“There is no greater gift that we can leave the generations to come than a healthy and restored environment and the bonus of a beautiful county park.”
Fox Elder — a 9-year-old fourth-grader at Chimacum Elementary School who has done service projects at the park at 526 Moore St. since he was 4 years old — cut the ceremonial-opening ribbon at the park while bystanders cheered.
Elder and his parents are members of Friends of Chimacum Creek, a volunteer group that has adopted the park and will be responsible for its maintenance, according to Matt Tyler, Jefferson County Parks and Recreation manager.
The reopening ceremony capped a cleanup and restoration effort at the former site of the Irondale Iron and Steel plant that had been in the works in some form since 2007.
The ceremony took place in an open field that was once the site of the thriving iron-processing plant, which closed in 1919.
Kathleen Kler, a member of the Jefferson County Parks and Recreation Board, provided some history about the site.
The land was once considered of little value until the discovery of iron-oxide deposits up to 4 feet deep.
That discovery led to the creation of one of the two iron smelters on the Pacific Coast.
In its prime, Irondale had a population of 1,500 with three hotels, a mercantile, a post office and a hospital.
“It was thought that Irondale would become the Pittsburgh of the Pacific, and that was considered to be a good thing,” Kler said.

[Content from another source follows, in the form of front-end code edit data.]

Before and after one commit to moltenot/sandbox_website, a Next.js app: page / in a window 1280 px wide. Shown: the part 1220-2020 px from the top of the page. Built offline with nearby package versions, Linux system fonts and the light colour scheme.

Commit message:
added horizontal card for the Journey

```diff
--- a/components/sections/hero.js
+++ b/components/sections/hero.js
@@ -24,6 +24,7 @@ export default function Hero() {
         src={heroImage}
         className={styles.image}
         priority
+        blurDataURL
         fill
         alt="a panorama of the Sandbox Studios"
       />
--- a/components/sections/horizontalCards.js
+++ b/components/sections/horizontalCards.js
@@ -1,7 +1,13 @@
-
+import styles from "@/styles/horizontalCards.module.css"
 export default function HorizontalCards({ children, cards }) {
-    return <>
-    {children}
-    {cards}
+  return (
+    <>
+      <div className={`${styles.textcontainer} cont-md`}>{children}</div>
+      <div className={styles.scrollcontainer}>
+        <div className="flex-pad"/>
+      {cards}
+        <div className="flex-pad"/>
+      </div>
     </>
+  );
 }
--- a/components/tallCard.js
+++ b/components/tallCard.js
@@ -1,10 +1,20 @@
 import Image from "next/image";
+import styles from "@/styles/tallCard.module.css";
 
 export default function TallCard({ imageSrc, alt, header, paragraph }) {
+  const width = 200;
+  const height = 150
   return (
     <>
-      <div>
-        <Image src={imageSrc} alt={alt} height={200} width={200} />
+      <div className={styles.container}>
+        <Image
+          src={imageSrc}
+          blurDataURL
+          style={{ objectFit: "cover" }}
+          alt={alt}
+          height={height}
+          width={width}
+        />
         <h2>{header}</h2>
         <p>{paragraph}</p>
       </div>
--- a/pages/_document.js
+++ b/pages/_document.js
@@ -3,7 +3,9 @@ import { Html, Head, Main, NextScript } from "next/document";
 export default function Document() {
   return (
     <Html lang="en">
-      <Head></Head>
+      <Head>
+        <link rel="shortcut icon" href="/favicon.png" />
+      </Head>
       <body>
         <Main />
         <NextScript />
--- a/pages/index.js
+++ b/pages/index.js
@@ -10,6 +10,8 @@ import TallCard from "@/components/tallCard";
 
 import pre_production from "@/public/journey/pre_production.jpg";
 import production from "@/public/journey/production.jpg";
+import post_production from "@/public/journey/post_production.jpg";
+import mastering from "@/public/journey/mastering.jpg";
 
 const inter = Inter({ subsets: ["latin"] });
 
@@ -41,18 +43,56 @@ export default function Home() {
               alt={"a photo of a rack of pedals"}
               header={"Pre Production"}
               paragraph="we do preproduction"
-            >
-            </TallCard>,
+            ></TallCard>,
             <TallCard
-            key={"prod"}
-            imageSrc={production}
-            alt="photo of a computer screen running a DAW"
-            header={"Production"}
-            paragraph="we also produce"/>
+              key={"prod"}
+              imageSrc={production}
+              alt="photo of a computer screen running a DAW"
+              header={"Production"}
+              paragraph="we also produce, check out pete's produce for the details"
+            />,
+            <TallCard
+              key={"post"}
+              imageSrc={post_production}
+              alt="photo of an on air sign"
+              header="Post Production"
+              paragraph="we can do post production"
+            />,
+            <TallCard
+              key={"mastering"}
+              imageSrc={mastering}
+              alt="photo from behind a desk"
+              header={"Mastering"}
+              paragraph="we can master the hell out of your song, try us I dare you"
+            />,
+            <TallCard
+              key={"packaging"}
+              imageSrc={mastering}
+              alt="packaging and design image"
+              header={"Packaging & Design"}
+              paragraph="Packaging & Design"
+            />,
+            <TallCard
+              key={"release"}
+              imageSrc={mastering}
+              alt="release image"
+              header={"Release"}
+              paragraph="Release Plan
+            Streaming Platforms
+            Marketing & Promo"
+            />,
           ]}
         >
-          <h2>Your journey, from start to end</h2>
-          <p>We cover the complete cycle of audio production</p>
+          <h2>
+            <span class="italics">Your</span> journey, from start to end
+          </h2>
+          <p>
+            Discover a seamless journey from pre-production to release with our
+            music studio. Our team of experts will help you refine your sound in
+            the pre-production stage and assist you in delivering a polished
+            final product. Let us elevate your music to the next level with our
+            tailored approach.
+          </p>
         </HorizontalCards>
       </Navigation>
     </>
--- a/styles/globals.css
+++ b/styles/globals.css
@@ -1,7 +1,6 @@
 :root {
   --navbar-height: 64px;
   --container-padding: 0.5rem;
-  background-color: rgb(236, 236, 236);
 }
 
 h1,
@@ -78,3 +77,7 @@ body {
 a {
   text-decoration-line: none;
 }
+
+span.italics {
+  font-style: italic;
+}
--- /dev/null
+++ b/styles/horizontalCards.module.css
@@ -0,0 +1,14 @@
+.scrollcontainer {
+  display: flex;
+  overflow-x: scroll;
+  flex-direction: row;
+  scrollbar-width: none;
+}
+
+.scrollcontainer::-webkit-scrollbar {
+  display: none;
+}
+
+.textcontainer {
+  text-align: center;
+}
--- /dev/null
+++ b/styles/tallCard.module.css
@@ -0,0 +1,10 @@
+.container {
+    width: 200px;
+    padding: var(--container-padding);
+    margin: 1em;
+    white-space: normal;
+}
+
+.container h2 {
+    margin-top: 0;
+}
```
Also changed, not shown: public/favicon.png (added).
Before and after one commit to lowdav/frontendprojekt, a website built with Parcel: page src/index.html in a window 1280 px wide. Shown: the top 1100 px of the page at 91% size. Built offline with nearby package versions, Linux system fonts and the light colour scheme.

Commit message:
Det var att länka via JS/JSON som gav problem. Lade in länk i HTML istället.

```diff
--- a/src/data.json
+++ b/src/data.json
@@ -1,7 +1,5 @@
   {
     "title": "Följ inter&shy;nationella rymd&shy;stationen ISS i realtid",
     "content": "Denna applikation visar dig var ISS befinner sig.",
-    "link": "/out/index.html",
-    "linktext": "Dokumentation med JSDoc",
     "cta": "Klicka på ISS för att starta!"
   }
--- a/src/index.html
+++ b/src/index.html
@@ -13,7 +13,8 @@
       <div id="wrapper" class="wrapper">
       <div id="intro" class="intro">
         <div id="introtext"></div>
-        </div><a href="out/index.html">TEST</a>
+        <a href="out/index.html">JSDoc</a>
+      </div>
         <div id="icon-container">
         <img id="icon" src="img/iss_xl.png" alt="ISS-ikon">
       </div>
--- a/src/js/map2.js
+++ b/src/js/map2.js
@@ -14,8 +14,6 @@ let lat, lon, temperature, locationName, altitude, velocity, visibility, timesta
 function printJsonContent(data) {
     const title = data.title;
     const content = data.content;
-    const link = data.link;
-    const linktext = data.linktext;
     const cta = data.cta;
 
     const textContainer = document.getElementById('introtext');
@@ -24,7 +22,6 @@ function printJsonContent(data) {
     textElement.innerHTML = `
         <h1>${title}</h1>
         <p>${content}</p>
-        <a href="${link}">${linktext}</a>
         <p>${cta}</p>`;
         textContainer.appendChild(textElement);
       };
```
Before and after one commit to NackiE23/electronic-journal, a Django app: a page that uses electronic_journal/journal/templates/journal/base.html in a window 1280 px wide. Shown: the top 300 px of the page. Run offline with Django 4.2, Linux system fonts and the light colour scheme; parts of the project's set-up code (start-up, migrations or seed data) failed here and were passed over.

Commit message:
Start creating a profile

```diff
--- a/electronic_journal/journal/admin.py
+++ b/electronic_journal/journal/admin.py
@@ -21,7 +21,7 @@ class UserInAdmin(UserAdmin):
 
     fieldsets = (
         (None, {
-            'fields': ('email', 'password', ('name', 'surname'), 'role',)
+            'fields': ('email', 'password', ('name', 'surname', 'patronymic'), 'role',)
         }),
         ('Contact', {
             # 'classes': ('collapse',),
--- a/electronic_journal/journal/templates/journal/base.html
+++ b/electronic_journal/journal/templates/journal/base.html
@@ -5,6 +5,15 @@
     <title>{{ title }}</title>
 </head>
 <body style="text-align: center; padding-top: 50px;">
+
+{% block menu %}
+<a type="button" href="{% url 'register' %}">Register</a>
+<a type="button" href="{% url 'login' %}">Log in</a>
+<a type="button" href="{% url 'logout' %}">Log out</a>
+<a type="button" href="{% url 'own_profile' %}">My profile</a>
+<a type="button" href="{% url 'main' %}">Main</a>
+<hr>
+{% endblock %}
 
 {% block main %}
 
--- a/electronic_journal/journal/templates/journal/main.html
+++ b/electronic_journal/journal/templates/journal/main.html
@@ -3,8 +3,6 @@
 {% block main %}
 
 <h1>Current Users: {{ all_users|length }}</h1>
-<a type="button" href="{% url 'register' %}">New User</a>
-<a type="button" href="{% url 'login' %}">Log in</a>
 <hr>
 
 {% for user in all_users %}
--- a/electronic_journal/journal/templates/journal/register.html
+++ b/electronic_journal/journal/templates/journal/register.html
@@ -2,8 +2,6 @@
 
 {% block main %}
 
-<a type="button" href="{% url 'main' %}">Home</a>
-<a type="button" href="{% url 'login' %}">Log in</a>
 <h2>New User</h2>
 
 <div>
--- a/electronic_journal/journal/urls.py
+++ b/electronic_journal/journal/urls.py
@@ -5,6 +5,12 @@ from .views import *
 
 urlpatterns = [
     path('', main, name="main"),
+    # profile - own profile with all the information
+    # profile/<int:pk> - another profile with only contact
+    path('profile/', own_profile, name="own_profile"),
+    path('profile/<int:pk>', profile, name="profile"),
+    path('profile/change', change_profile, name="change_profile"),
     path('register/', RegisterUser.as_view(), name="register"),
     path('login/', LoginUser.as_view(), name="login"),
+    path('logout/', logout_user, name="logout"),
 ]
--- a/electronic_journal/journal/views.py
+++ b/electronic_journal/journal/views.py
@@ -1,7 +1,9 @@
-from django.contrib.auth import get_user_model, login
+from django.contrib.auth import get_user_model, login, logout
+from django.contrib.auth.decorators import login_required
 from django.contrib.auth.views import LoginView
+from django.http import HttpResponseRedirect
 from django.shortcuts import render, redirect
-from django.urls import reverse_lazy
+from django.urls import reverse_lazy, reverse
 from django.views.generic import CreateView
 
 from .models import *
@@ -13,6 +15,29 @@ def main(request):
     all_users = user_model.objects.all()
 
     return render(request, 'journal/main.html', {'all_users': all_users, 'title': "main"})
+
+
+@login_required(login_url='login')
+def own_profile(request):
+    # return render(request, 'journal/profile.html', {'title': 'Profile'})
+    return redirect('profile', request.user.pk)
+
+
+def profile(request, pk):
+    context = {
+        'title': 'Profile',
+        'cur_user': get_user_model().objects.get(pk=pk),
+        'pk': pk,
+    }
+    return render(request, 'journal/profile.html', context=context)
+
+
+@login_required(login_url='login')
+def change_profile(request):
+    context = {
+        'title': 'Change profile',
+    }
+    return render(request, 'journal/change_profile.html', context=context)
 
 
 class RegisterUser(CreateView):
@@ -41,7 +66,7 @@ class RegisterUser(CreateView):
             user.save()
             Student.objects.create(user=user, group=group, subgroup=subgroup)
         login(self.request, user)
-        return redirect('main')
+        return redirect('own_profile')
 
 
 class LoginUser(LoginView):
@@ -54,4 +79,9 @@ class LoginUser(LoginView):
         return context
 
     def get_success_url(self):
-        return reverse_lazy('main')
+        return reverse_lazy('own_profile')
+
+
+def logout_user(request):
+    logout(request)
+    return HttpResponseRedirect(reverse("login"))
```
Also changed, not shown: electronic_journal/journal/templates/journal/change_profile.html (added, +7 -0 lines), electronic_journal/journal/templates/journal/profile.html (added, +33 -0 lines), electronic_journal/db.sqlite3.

Ecology determined that the park, purchased by Jefferson County in 2001, contained contaminants left over from when the Irondale Iron and Steel mill operated on the property from 1881 to 1919.
Steel plant operations during those 38 years contaminated soil, sediment and ground water, and also left slag, a by-product of the steel smelting process.
The property changed hands several times from 1919 to 2001, but no further contamination was created, according to Ecology.
Most recently before Jefferson County bought the park, a nearby wood-chipping facility used the property as a log-storage yard.
Ecology officials initially determined the site was safe in 2001 after the county bought it but later decided cleanup was necessary after the 2005 discovery of the oily substance on the beach.
“This is only a small part of the Salish Sea but represents a significant success for its preservation,” said Sally Toteff, Ecology’s regional director.
“Each of these steps contributes to the restoration of Puget Sound.”
Jefferson County Sheriff Tony Hernandez provided a more pragmatic view.
“When I was a deputy, I would come down here and always find some kind of illegal activity, like drugs or drag racing,” Hernandez said.
“It’s nice to see that the natural beauty has been restored and it is now a safe place for young and old people alike.”
Jefferson County Reporter Charlie Bermant can be reached at 360-385-2335 or at firstname.lastname@example.org.